Work to be completed> Could the data below be copied exactly, minus the pictures?

Supplied material>

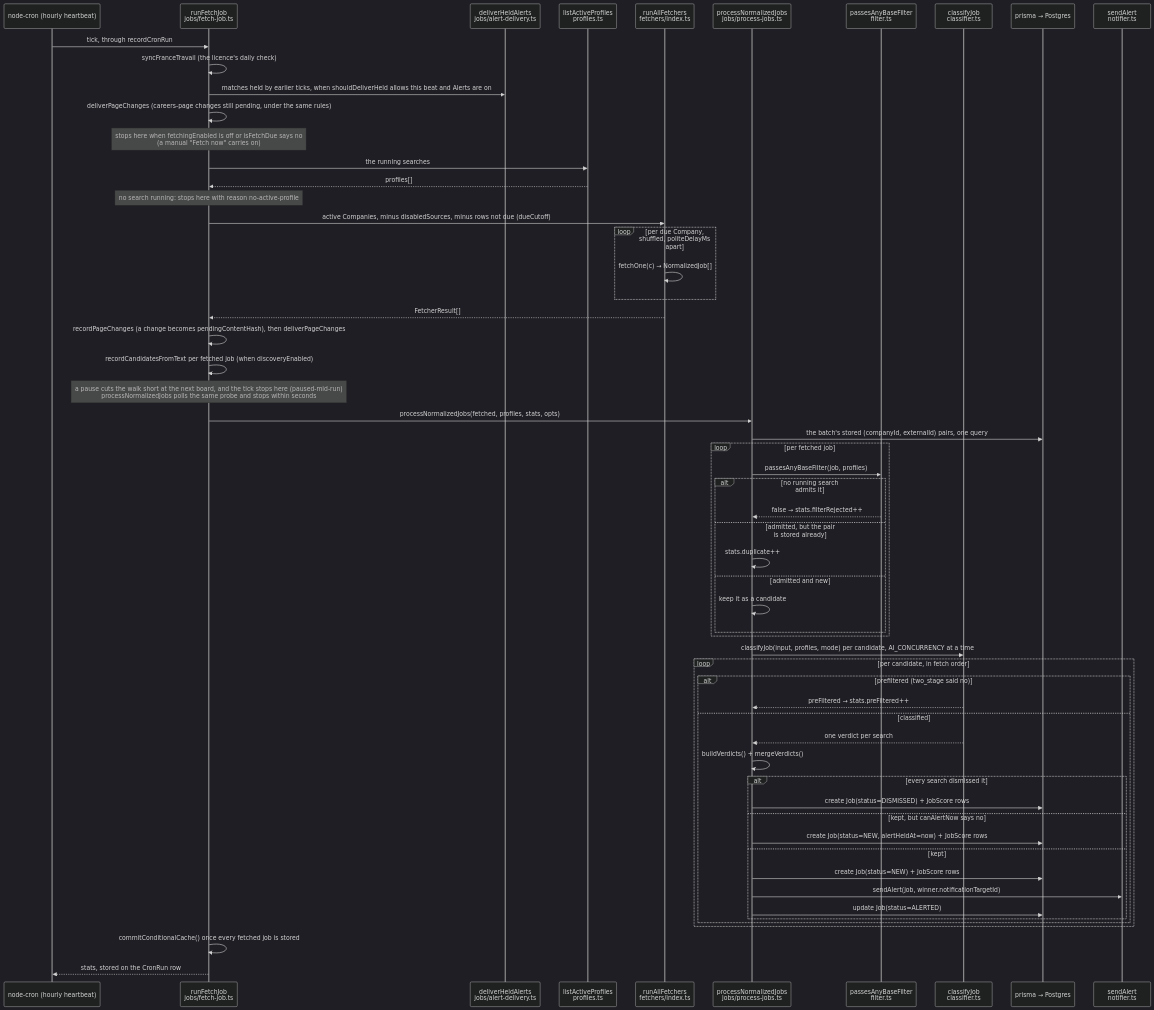
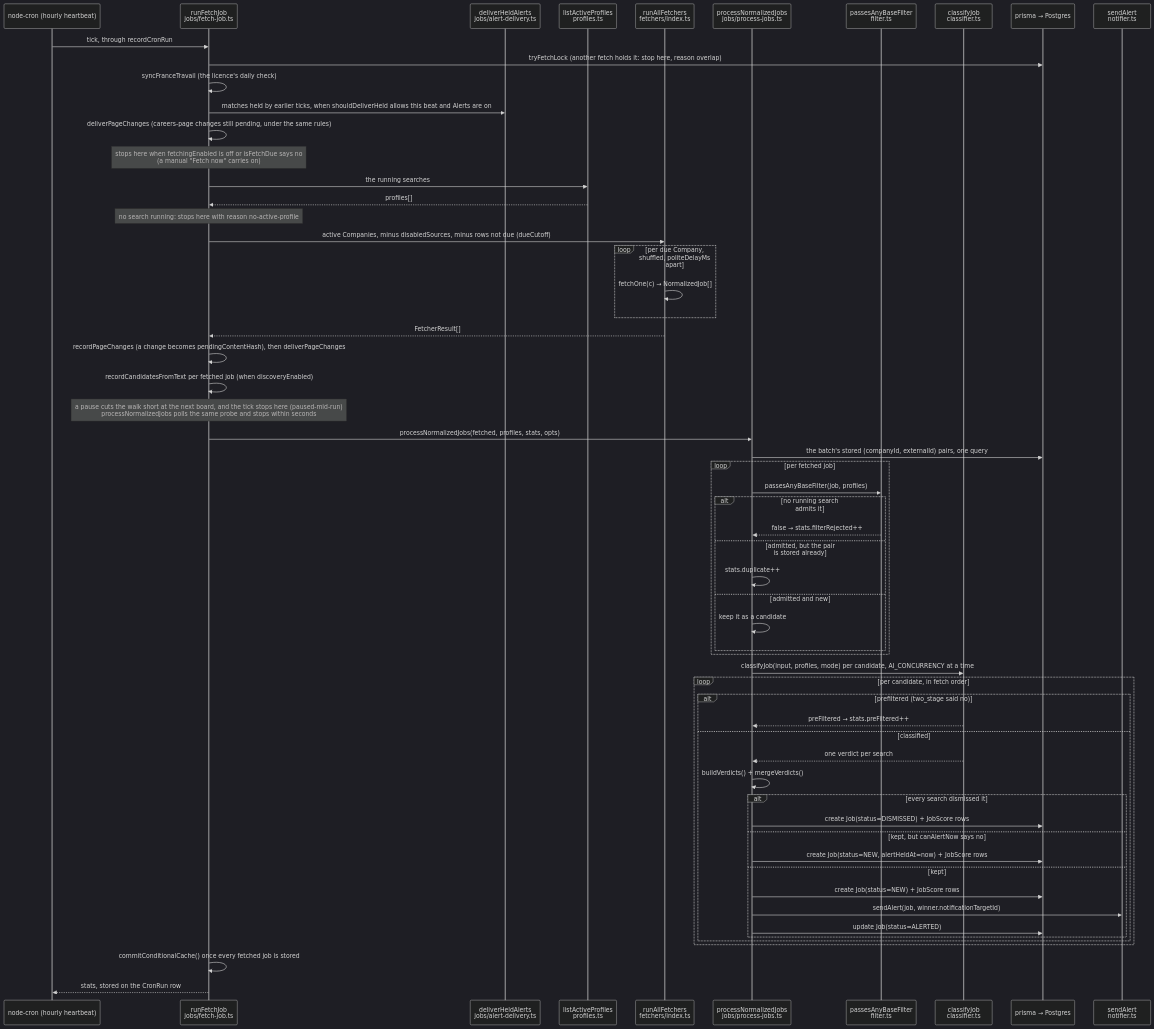
The second of 5 diagrams in ARCHITECTURE.md (amir-darwish/applypack), drawn with Mermaid (dark theme) before and after one commit. The commit also changed other lines of this file and 16 other files, not shown here.

````diff
--- a/ARCHITECTURE.md
+++ b/ARCHITECTURE.md
@@ -49,62 +49,63 @@
 ```mermaid
 sequenceDiagram
   participant cron as node-cron (hourly heartbeat)
   participant runFetchJob as runFetchJob<br/>jobs/fetch-job.ts
   participant deliverHeldAlerts as deliverHeldAlerts<br/>jobs/alert-delivery.ts
   participant listActiveProfiles as listActiveProfiles<br/>profiles.ts
   participant runAllFetchers as runAllFetchers<br/>fetchers/index.ts
   participant processNormalizedJobs as processNormalizedJobs<br/>jobs/process-jobs.ts
   participant passesAnyBaseFilter as passesAnyBaseFilter<br/>filter.ts
   participant classifyJob as classifyJob<br/>classifier.ts
   participant prisma as prisma → Postgres
   participant sendAlert as sendAlert<br/>notifier.ts
 
   cron->>runFetchJob: tick, through recordCronRun
+  runFetchJob->>prisma: tryFetchLock (another fetch holds it: stop here, reason overlap)
   runFetchJob->>runFetchJob: syncFranceTravail (the licence's daily check)
   runFetchJob->>deliverHeldAlerts: matches held by earlier ticks, when shouldDeliverHeld allows this beat and Alerts are on
   runFetchJob->>runFetchJob: deliverPageChanges (careers-page changes still pending, under the same rules)
   Note over runFetchJob: stops here when fetchingEnabled is off or isFetchDue says no<br/>(a manual "Fetch now" carries on)
   runFetchJob->>listActiveProfiles: the running searches
   listActiveProfiles-->>runFetchJob: profiles[]
   Note over runFetchJob: no search running: stops here with reason no-active-profile
   runFetchJob->>runAllFetchers: active Companies, minus disabledSources, minus rows not due (dueCutoff)
   loop per due Company, shuffled, politeDelayMs apart
     runAllFetchers->>runAllFetchers: fetchOne(c) → NormalizedJob[]
   end
   runAllFetchers-->>runFetchJob: FetcherResult[]
   runFetchJob->>runFetchJob: recordPageChanges (a change becomes pendingContentHash), then deliverPageChanges
   runFetchJob->>runFetchJob: recordCandidatesFromText per fetched job (when discoveryEnabled)
   Note over runFetchJob: a pause cuts the walk short at the next board, and the tick stops here (paused-mid-run)<br/>processNormalizedJobs polls the same probe and stops within seconds
   runFetchJob->>processNormalizedJobs: processNormalizedJobs(fetched, profiles, stats, opts)
   processNormalizedJobs->>prisma: the batch's stored (companyId, externalId) pairs, one query
   loop per fetched job
     processNormalizedJobs->>passesAnyBaseFilter: passesAnyBaseFilter(job, profiles)
     alt no running search admits it
       passesAnyBaseFilter-->>processNormalizedJobs: false → stats.filterRejected++
     else admitted, but the pair is stored already
       processNormalizedJobs->>processNormalizedJobs: stats.duplicate++
     else admitted and new
       processNormalizedJobs->>processNormalizedJobs: keep it as a candidate
     end
   end
   processNormalizedJobs->>classifyJob: classifyJob(input, profiles, mode) per candidate, AI_CONCURRENCY at a time
   loop per candidate, in fetch order
     alt prefiltered (two_stage said no)
       classifyJob-->>processNormalizedJobs: preFiltered → stats.preFiltered++
     else classified
       classifyJob-->>processNormalizedJobs: one verdict per search
       processNormalizedJobs->>processNormalizedJobs: buildVerdicts() + mergeVerdicts()
       alt every search dismissed it
         processNormalizedJobs->>prisma: create Job(status=DISMISSED) + JobScore rows
       else kept, but canAlertNow says no
         processNormalizedJobs->>prisma: create Job(status=NEW, alertHeldAt=now) + JobScore rows
       else kept
         processNormalizedJobs->>prisma: create Job(status=NEW) + JobScore rows
         processNormalizedJobs->>sendAlert: sendAlert(job, winner.notificationTargetId)
         processNormalizedJobs->>prisma: update Job(status=ALERTED)
       end
     end
   end
   runFetchJob->>runFetchJob: commitConditionalCache() once every fetched job is stored
   runFetchJob-->>cron: stats, stored on the CronRun row
 ```
````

Answer to the exercise>
The second of 5 diagrams in ARCHITECTURE.md (amir-darwish/applypack), drawn with Mermaid (dark theme) before and after one commit. The commit also changed other lines of this file and 16 other files, not shown here.

````diff
--- a/ARCHITECTURE.md
+++ b/ARCHITECTURE.md
@@ -49,62 +49,63 @@
 ```mermaid
 sequenceDiagram
   participant cron as node-cron (hourly heartbeat)
   participant runFetchJob as runFetchJob<br/>jobs/fetch-job.ts
   participant deliverHeldAlerts as deliverHeldAlerts<br/>jobs/alert-delivery.ts
   participant listActiveProfiles as listActiveProfiles<br/>profiles.ts
   participant runAllFetchers as runAllFetchers<br/>fetchers/index.ts
   participant processNormalizedJobs as processNormalizedJobs<br/>jobs/process-jobs.ts
   participant passesAnyBaseFilter as passesAnyBaseFilter<br/>filter.ts
   participant classifyJob as classifyJob<br/>classifier.ts
   participant prisma as prisma → Postgres
   participant sendAlert as sendAlert<br/>notifier.ts
 
   cron->>runFetchJob: tick, through recordCronRun
+  runFetchJob->>prisma: tryFetchLock (another fetch holds it: stop here, reason overlap)
   runFetchJob->>runFetchJob: syncFranceTravail (the licence's daily check)
   runFetchJob->>deliverHeldAlerts: matches held by earlier ticks, when shouldDeliverHeld allows this beat and Alerts are on
   runFetchJob->>runFetchJob: deliverPageChanges (careers-page changes still pending, under the same rules)
   Note over runFetchJob: stops here when fetchingEnabled is off or isFetchDue says no<br/>(a manual "Fetch now" carries on)
   runFetchJob->>listActiveProfiles: the running searches
   listActiveProfiles-->>runFetchJob: profiles[]
   Note over runFetchJob: no search running: stops here with reason no-active-profile
   runFetchJob->>runAllFetchers: active Companies, minus disabledSources, minus rows not due (dueCutoff)
   loop per due Company, shuffled, politeDelayMs apart
     runAllFetchers->>runAllFetchers: fetchOne(c) → NormalizedJob[]
   end
   runAllFetchers-->>runFetchJob: FetcherResult[]
   runFetchJob->>runFetchJob: recordPageChanges (a change becomes pendingContentHash), then deliverPageChanges
   runFetchJob->>runFetchJob: recordCandidatesFromText per fetched job (when discoveryEnabled)
   Note over runFetchJob: a pause cuts the walk short at the next board, and the tick stops here (paused-mid-run)<br/>processNormalizedJobs polls the same probe and stops within seconds
   runFetchJob->>processNormalizedJobs: processNormalizedJobs(fetched, profiles, stats, opts)
   processNormalizedJobs->>prisma: the batch's stored (companyId, externalId) pairs, one query
   loop per fetched job
     processNormalizedJobs->>passesAnyBaseFilter: passesAnyBaseFilter(job, profiles)
     alt no running search admits it
       passesAnyBaseFilter-->>processNormalizedJobs: false → stats.filterRejected++
     else admitted, but the pair is stored already
       processNormalizedJobs->>processNormalizedJobs: stats.duplicate++
     else admitted and new
       processNormalizedJobs->>processNormalizedJobs: keep it as a candidate
     end
   end
   processNormalizedJobs->>classifyJob: classifyJob(input, profiles, mode) per candidate, AI_CONCURRENCY at a time
   loop per candidate, in fetch order
     alt prefiltered (two_stage said no)
       classifyJob-->>processNormalizedJobs: preFiltered → stats.preFiltered++
     else classified
       classifyJob-->>processNormalizedJobs: one verdict per search
       processNormalizedJobs->>processNormalizedJobs: buildVerdicts() + mergeVerdicts()
       alt every search dismissed it
         processNormalizedJobs->>prisma: create Job(status=DISMISSED) + JobScore rows
       else kept, but canAlertNow says no
         processNormalizedJobs->>prisma: create Job(status=NEW, alertHeldAt=now) + JobScore rows
       else kept
         processNormalizedJobs->>prisma: create Job(status=NEW) + JobScore rows
         processNormalizedJobs->>sendAlert: sendAlert(job, winner.notificationTargetId)
         processNormalizedJobs->>prisma: update Job(status=ALERTED)
       end
     end
   end
   runFetchJob->>runFetchJob: commitConditionalCache() once every fetched job is stored
   runFetchJob-->>cron: stats, stored on the CronRun row
 ```
````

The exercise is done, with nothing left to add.